- [Exercise aim]: Copy the data that follows, character for character, minus the pictures.

- [Stored data]:

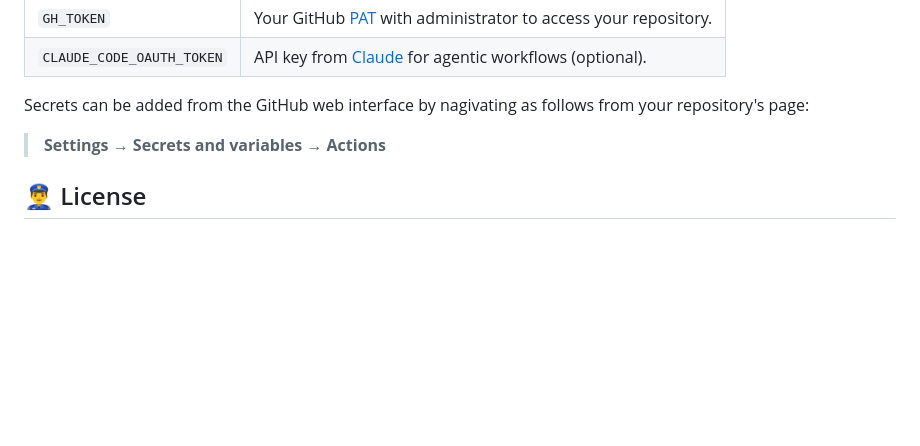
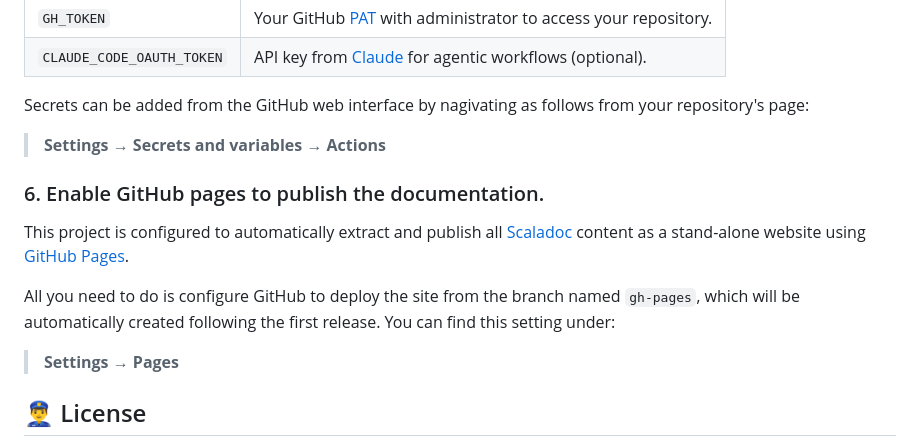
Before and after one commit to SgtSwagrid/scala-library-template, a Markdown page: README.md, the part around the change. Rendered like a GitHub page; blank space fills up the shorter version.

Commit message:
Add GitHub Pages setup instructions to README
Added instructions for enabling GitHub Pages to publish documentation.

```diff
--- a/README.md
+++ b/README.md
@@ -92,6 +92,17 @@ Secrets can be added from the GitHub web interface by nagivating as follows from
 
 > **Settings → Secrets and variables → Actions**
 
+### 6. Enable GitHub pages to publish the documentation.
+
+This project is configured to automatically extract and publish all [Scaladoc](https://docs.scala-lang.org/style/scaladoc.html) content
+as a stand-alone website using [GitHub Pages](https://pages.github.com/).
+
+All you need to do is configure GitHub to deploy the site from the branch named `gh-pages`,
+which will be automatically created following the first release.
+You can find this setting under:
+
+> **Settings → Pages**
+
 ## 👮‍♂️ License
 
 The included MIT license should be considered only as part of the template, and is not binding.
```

- [Expected output]:
Before and after one commit to SgtSwagrid/scala-library-template, a Markdown page: README.md, the part around the change. Rendered like a GitHub page; blank space fills up the shorter version.

Commit message:
Add GitHub Pages setup instructions to README
Added instructions for enabling GitHub Pages to publish documentation.

```diff
--- a/README.md
+++ b/README.md
@@ -92,6 +92,17 @@ Secrets can be added from the GitHub web interface by nagivating as follows from
 
 > **Settings → Secrets and variables → Actions**
 
+### 6. Enable GitHub pages to publish the documentation.
+
+This project is configured to automatically extract and publish all [Scaladoc](https://docs.scala-lang.org/style/scaladoc.html) content
+as a stand-alone website using [GitHub Pages](https://pages.github.com/).
+
+All you need to do is configure GitHub to deploy the site from the branch named `gh-pages`,
+which will be automatically created following the first release.
+You can find this setting under:
+
+> **Settings → Pages**
+
 ## 👮‍♂️ License
 
 The included MIT license should be considered only as part of the template, and is not binding.
```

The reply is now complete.